Where is the Law and Order that was proudly promised by L’Alliance Lepep during its electoral campaign in 2014?
Mr. the Prime Minister, with all due respect, your government seems to be inapt to tackle the alarming surge in crime rate in the country and consequently, the people who had pinned their hope on and voted for L’Alliance Lepep are now living in constant fear. Your predecessor, now the mentor minister, made Law and Order his ‘cheval de bataille’ during his electoral campaign in 2014. With firmness and determination, he vowed to hit very hard at those who terrorise the population and proliferate drugs in our society.

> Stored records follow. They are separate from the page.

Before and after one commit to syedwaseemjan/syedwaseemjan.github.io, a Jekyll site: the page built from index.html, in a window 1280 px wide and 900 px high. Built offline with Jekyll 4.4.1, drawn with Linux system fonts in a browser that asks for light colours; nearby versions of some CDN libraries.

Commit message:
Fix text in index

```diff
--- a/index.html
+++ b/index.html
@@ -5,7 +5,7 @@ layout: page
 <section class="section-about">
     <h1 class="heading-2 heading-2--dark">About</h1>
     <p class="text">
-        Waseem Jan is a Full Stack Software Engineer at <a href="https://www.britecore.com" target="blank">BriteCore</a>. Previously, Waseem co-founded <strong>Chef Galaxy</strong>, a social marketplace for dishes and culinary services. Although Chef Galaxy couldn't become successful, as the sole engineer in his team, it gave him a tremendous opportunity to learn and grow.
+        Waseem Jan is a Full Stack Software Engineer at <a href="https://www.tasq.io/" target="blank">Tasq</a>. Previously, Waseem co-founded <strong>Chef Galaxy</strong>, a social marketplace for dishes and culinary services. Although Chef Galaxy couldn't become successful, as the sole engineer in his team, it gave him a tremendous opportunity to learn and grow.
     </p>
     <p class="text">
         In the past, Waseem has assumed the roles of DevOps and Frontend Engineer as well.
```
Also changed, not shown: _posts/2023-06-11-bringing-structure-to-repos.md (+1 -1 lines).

He even went further and promised to restore death penalty and to use it in the case of atrocious crimes. In fact, his strong conviction to bring security in the country not only won the hearts and minds of the people at home but also generated support from Mauritians living abroad. Moreover, he gave assurance to foreign investors and the thousands of tourists who visit the island every year that Mauritius would become an attractive and safer place to be.
The inability of the previous regime to combat the disturbing rise in crime rate in the country had undoubtedly, contributed to the heavy defeat it suffered at the last general election. Similar to what SAJ told the population during his electoral campaign, he also promised to be tough and pitiless with those who committed serious crimes and even vowed to bring back death penalty. Unfortunately, it was just an empty promise in which the people gradually lost faith and at the end it cost him dearly, at the last general election.
Mr. Prime Minister, we often hear about crimes such as robbery with violence, assault, hold up, mugging on tourists and vol à l’arraché. The situation in the country is alarming and is in fact, worse than in the time of the previous regime which you had vigorously criticised during your electoral campaign.
It’s really beyond one’s belief when one realises that a small island with a population of 1.3 million, has a terrifying rise in crime rate; moreover, we have a government which is unable to reinforce law and order and stop those handful hooligans, out there, from committing felonies.
Recently, the population was horrified by various crimes where the victims were subjected to some barbaric acts and savagely murdered. Unfortunately, these sorts of crime are not doing any good to our country’s image abroad, more particularly among the tourists who are looking for a safer and peaceful place to spend their holidays.
Mr. Prime Minister, maintaining law and order is as essential as providing a good education system and proper health services to the nation. Unlike you and your ministers who are protected by bodyguards and police officers round the clock, Lepep Admirab is vulnerable to all sorts of violence and lives in fear. People are losing hope in your government and they feel that the police is not doing enough effort to provide security in the country. Some of them want to see tougher laws, harsh prison sentences and even death penalty to those who terrorise and kill innocent citizens. They want to live in a safer Mauritius and go along their daily work or business without having their minds preoccupied with what may happen to their old mothers and fathers whom they have left at home. They want to see high risk areas such as bus stations, marketplaces…, where offenders operate freely, are secured by surveillance cameras and the continuous presence of police offi cers.
I still remember what SAJ said in Ebène about death penalty: ‘En faveur de la peine de mort mais tout le monde, au sein de L’Alliance Lepep, n’est pas d’accord’.
Mr. Prime Minister, with all due respect, when SAJ promised to bring back death penalty during his electoral campaign, he knew quite well that his partners would never give him their support on that issue but he still went ahead and told the population, if need be he would reintroduce capital punishment. He even recognised that the present situation in the country is worrying and said, ‘se enn laont, nou pe vinnplis ki zanimo’; I strongly believe that the interest of the people comes before that of his partners if he is really a man of good principles.
Mr. Prime Minister, I strongly believe that you should act now and make law and order the priority of priorities otherwise, your government will suffer the same humiliating defeat which the population gave to your predecessor at the polling stations in 2014.
Mr. Prime Minister, Donald Trump wants to make America great again and I think you should try to make Mauritius safe again.